In Germany, the gender field can now be left blank on birth certificates under the newly passed German legislation, which successfully creates a grouping for unspecified sex in the public index.
Campaigners who have been endorsing the rights of “intersex” individuals said they anticipated the gender field formation of a third gender choice would allow the door to be opened to wider changes that would limit doing surgery on the genitals of newborns who have both female and male features.
This is a very important first step in the right direction, stated Lucie Veith, who identified as an intersex person from the German city of Hamburg. But she added that leaving the gender unclear on the birth certificates of newborns was never the focal lobbying point for the Association of Intersexed People in the country or for any others that are members of the intersex community.
She stated that they wanted to forbid genital cosmetic surgeries on newborns, that was their first demand. The gender field section being left blank was an added plus.
The Association of Intersexed People wanted a ban on medically pointless surgeries until the child turned the age of 16, so the intersex person could be able to decide for himself or herself whether they wanted to live as a man, or woman or as neither one.
The novel German law is projected to eliminate stress on parents so they will not make any decisions too soon about controversial sex assignment surgeries for their newborns.
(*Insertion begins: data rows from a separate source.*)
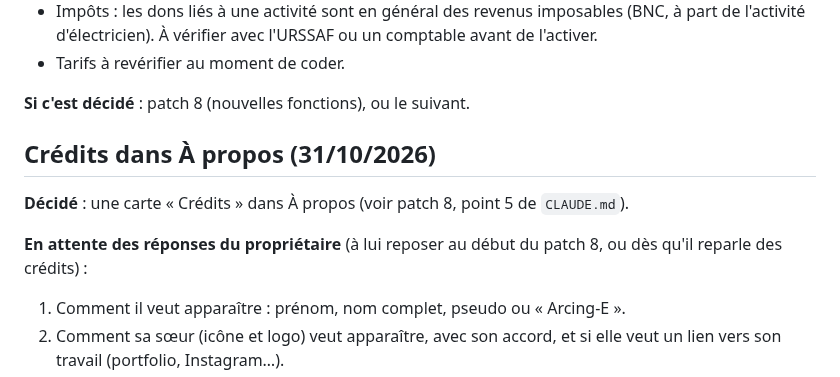
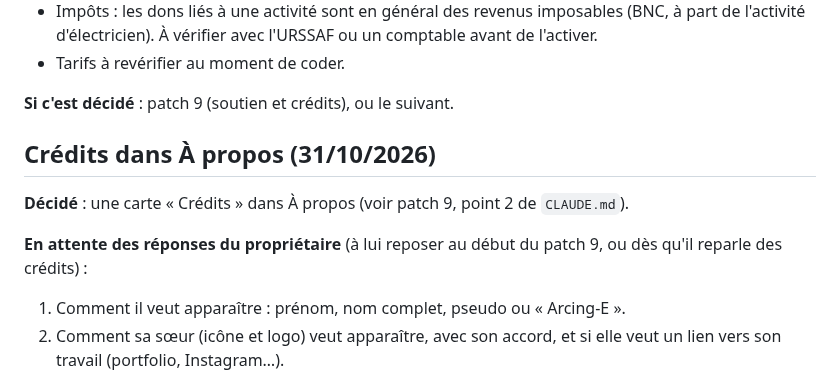
Before and after one commit to Lorn-noross/P-Flow, a Markdown page: docs/en-reflexion.md, the part around the change. GitHub-like rendering.

```diff
--- a/docs/en-reflexion.md
+++ b/docs/en-reflexion.md
@@ -21,13 +21,13 @@ Idées du propriétaire pas encore décidées. **Ne rien coder tant qu'il n'a pa
 - Impôts : les dons liés à une activité sont en général des revenus imposables (BNC, à part de l'activité d'électricien). À vérifier avec l'URSSAF ou un comptable avant de l'activer.
 - Tarifs à revérifier au moment de coder.
 
-**Si c'est décidé** : patch 8 (nouvelles fonctions), ou le suivant.
+**Si c'est décidé** : patch 9 (soutien et crédits), ou le suivant.
 
 ## Crédits dans À propos (31/10/2026)
 
-**Décidé** : une carte « Crédits » dans À propos (voir patch 8, point 5 de `CLAUDE.md`).
+**Décidé** : une carte « Crédits » dans À propos (voir patch 9, point 2 de `CLAUDE.md`).
 
-**En attente des réponses du propriétaire** (à lui reposer au début du patch 8, ou dès qu'il reparle des crédits) :
+**En attente des réponses du propriétaire** (à lui reposer au début du patch 9, ou dès qu'il reparle des crédits) :
 1. Comment il veut apparaître : prénom, nom complet, pseudo ou « Arcing-E ».
 2. Comment sa sœur (icône et logo) veut apparaître, avec son accord, et si elle veut un lien vers son travail (portfolio, Instagram…).
 3. Qui d'autre remercier : des personnes nommées, ou juste « la famille ».
```
Also changed, not shown: CLAUDE.md (+4 -2 lines).
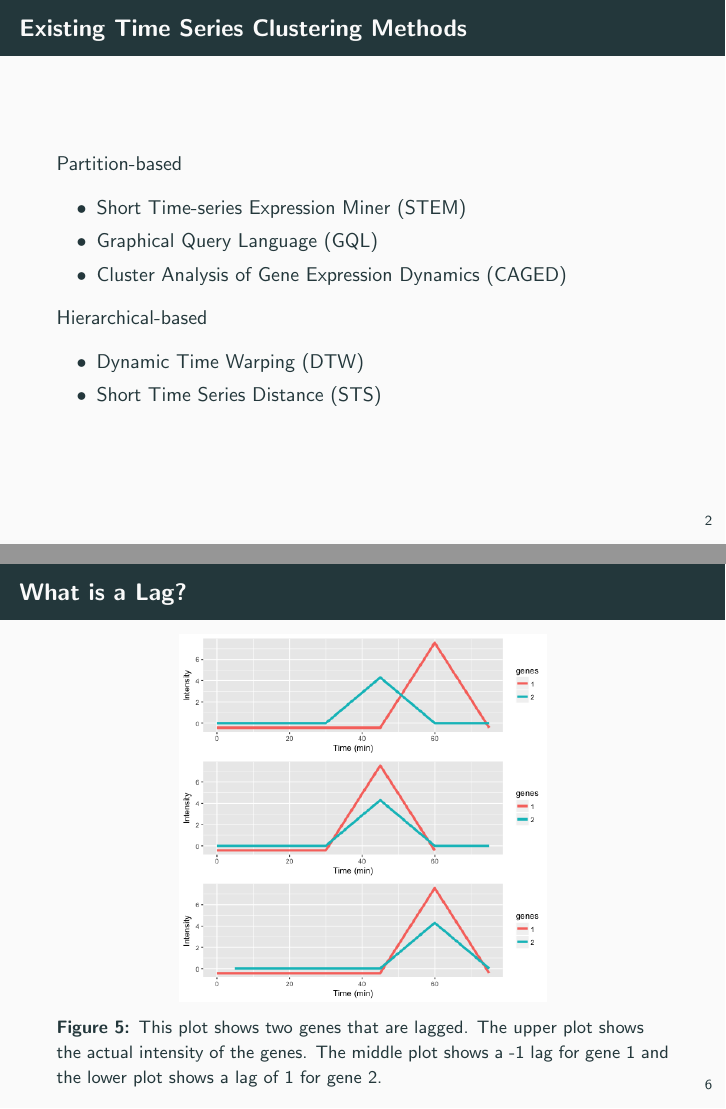
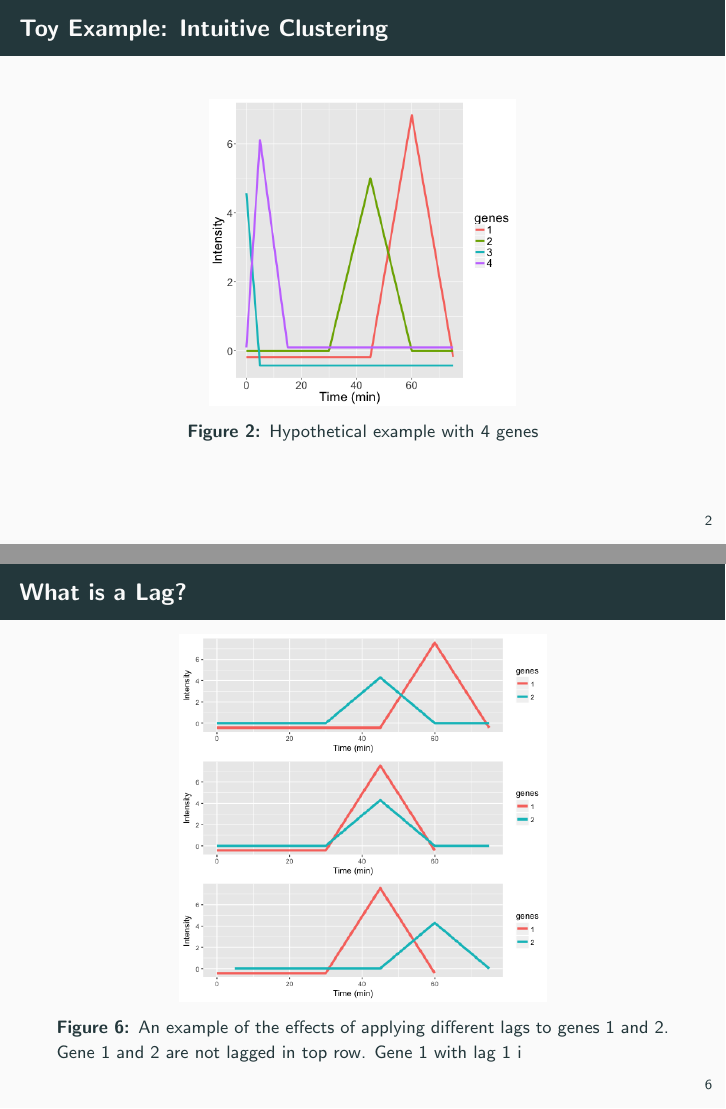
Before and after one commit to thevaachandereng/BMI-Seminar-2018, LaTeX slides (LPWC.tex): pages 3 and 7 of 14 before the commit and pages 3 and 7 of 15 after it, joined at a grey line. Compiled offline with pdfLaTeX.

Commit message:
updated some of the comments and moved some of the slides

```diff
--- a/LPWC.tex
+++ b/LPWC.tex
@@ -70,29 +70,14 @@
 %\end{frame}
 
 
-\begin{frame}{Existing Time Series Clustering Methods}
-Partition-based
-\begin{itemize}
-\item Short Time-series Expression Miner (STEM)
-\item Graphical Query Language (GQL)
-\item Cluster Analysis of Gene Expression Dynamics (CAGED)
-\end{itemize}
 
-Hierarchical-based
-\begin{itemize}
-\item Dynamic Time Warping (DTW)
-\item Short Time Series Distance (STS)
-\end{itemize}
+\begin{frame}{Toy Example: Intuitive Clustering}
+    \begin{figure}
+     \includegraphics[width=0.5\linewidth]{Toy.png}
+      \caption{Hypothetical example with 4 genes}
+       \label{fig:sub11}
+    \end{figure}
 \end{frame}
-
-
-%\begin{frame}{Toy Example: Intuitive Clustering}
-%    \begin{figure}
-%     \includegraphics[width=0.5\linewidth]{Toy.png}
-%      \caption{Hypothetical example with 4 genes}
-%       \label{fig:sub11}
-%    \end{figure}
-%\end{frame}
 
 
 
@@ -144,7 +129,7 @@ Delayed response (lags)
 \begin{frame}{What is a Lag?}
 \begin{figure}
      \includegraphics[width=0.60\linewidth]{Lags.png}
-      \caption{This plot shows two genes that are lagged. The upper plot shows the actual intensity of the genes. The middle plot shows a -1 lag for gene 1 and the lower plot shows a lag of 1 for gene 2.}
+      \caption{An example of the effects of applying different lags to genes 1 and 2.  Gene 1 and 2 are not lagged in top row. Gene 1 with lag 1 i }
        \label{fig:lags}
     \end{figure}
 
```
Also changed, not shown: LPWC.pdf, Lags.png, LPWC.tex (34 more changed lines).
However, activists have said it does not go far enough yet.
Such surgeries will probably continue in Germany, stated Silvan Agius, who is the policy administrator at ILGA Europe, which is a gay, lesbian, bisexual, transgender and intersex rights group.
Agius said that even before having the choice of not putting down a baby’s gender on record, individuals already had the opportunity to say that they did not want any surgery until their child could decide what gender he or she was.
Agius and other campaigners are in fear that the new law will do nothing to change the social order that functions essentially on a gender twofold with accommodations such as separate female and male toilets. That is not going to change anytime in the near future, no matter what laws are put into place.
Specialists guesstimate that about one in every 1,500 to 2,000 births end in a baby of uncertain gender or the child has both male and female characteristics.
Genital surgeries such as removal of undescended testicles, vaginoplasty, clitoral reductions or vaginal surgical creation are executed to physically give the newborn a male or female gender.
According to a European Commission report that was taken in 2012 on the subject, these operations are performed on intersex babies in numerous European countries deprived of suitable informed consent by the newborns parents.
The research also discovered that many of these intersex-born people were livid that these surgeries were done when they were too young to give their own consent after they reach adulthood and realize what had happened to them.
In 2009, a provincial court in western Germany awarded more than$135,130 in damages to an intersex person who was raised as a male and who had a uterus and womb removed as a teenager.
The court stated that the doctor who performed this surgery had violated the person’s health and well-being, according to an EU Commission study.
However, not every person who had underwent such operations as children find themselves unhappy as adults. A European council addressed the genital surgery issue for the very first time last month.
It decided to adopt a resolution that called on member states to research the frequency of non-medically warranted operations which could harm children and take steps to make sure that nobody is subjected to needless surgical treatment which is cosmetic in natural instead of being vital for health during a person’s infancy or their childhood.
With Germany passing the law that the gender field can be left blank on birth certificates, the pointless operations just might be slowly on their way out.
By: Kimberly Ruble